## Input data:
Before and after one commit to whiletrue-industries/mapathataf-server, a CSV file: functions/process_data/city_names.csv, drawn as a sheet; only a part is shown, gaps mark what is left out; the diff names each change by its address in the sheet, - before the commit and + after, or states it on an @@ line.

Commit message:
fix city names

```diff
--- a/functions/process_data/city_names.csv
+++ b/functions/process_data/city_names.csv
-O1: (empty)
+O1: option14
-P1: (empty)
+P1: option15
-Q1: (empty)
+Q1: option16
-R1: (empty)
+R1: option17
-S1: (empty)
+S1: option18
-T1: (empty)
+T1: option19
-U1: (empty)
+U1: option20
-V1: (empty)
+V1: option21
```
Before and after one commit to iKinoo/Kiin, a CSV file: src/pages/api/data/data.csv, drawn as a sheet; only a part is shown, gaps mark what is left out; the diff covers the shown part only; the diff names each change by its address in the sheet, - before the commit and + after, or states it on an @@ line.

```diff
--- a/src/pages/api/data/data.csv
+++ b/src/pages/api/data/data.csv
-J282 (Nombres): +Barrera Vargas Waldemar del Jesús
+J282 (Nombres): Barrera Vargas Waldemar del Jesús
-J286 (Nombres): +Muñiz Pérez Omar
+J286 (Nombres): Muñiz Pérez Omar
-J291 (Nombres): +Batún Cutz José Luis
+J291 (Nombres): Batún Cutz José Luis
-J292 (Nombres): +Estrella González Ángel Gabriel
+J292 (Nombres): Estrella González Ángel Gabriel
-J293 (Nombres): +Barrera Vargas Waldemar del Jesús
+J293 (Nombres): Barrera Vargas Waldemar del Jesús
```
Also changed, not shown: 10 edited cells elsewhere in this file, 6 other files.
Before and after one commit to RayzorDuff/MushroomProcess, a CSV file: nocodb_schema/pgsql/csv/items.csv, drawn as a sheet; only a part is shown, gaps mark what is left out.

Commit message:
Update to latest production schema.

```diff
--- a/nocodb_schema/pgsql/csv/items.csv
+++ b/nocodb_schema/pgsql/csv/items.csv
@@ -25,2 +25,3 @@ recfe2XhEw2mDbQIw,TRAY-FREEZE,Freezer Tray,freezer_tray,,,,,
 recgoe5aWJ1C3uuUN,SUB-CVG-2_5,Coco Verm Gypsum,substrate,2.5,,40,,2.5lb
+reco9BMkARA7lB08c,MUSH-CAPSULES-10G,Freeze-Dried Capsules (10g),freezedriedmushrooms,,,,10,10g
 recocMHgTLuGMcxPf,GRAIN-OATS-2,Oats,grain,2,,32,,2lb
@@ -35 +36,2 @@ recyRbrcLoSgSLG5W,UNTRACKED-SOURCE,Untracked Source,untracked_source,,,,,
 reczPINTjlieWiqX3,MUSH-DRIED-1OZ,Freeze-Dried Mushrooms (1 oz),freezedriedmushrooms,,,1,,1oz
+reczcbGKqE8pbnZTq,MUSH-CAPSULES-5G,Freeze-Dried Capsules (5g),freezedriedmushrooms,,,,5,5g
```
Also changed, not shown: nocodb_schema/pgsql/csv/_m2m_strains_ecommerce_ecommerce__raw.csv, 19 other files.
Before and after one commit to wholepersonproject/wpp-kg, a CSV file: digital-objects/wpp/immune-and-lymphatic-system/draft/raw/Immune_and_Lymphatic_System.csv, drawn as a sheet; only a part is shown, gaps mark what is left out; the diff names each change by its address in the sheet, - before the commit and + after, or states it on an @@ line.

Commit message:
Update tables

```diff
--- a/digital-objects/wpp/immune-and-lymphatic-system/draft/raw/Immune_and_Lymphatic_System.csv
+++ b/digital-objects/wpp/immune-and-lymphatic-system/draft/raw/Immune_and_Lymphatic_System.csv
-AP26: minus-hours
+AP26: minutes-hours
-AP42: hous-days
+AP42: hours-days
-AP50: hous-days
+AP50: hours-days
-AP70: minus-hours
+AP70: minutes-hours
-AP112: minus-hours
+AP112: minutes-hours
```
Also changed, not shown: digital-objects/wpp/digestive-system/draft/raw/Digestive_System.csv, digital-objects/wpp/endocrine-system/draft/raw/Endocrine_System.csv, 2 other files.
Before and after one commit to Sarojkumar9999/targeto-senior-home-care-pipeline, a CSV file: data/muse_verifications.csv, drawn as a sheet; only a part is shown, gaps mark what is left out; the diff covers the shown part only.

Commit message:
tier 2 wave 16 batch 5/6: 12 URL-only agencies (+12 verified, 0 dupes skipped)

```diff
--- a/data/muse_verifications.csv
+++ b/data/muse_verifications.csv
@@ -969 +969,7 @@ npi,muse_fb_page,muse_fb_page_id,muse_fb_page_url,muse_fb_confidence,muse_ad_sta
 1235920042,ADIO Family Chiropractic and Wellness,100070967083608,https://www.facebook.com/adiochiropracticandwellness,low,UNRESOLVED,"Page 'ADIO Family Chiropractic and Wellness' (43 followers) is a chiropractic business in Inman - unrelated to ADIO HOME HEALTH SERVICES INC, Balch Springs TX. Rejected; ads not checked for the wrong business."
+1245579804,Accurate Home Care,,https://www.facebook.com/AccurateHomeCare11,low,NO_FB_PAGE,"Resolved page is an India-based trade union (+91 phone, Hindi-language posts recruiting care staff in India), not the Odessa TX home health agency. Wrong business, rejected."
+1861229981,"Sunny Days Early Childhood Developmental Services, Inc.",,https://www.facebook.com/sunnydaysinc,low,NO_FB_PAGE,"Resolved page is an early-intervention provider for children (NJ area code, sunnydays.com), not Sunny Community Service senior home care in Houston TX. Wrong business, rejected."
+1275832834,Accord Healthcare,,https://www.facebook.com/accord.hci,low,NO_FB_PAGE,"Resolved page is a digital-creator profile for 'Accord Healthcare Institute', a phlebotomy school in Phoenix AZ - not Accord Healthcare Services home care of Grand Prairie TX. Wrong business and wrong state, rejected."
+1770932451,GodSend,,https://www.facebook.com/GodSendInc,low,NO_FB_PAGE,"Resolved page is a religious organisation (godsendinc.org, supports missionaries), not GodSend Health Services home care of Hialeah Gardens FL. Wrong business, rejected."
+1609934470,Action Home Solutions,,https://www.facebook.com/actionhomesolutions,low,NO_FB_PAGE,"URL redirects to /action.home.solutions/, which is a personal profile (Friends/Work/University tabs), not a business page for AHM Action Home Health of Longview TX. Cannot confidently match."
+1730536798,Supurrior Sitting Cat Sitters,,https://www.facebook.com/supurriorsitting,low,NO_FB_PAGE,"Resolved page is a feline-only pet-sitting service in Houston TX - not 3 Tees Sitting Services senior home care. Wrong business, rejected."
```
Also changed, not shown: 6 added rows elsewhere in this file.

## Work item:
Report each line in the entries where the string "draft" occurs.

## Solution to this task:
Before and after one commit to wholepersonproject/wpp-kg, a CSV file: digital-objects/wpp/immune-and-lymphatic-system/draft/raw/Immune_and_Lymphatic_System.csv, drawn as a sheet; only a part is shown, gaps mark what is left out; the diff names each change by its address in the sheet, - before the commit and + after, or states it on an @@ line.
--- a/digital-objects/wpp/immune-and-lymphatic-system/draft/raw/Immune_and_Lymphatic_System.csv
+++ b/digital-objects/wpp/immune-and-lymphatic-system/draft/raw/Immune_and_Lymphatic_System.csv
Also changed, not shown: digital-objects/wpp/digestive-system/draft/raw/Digestive_System.csv, digital-objects/wpp/endocrine-system/draft/raw/Endocrine_System.csv, 2 other files.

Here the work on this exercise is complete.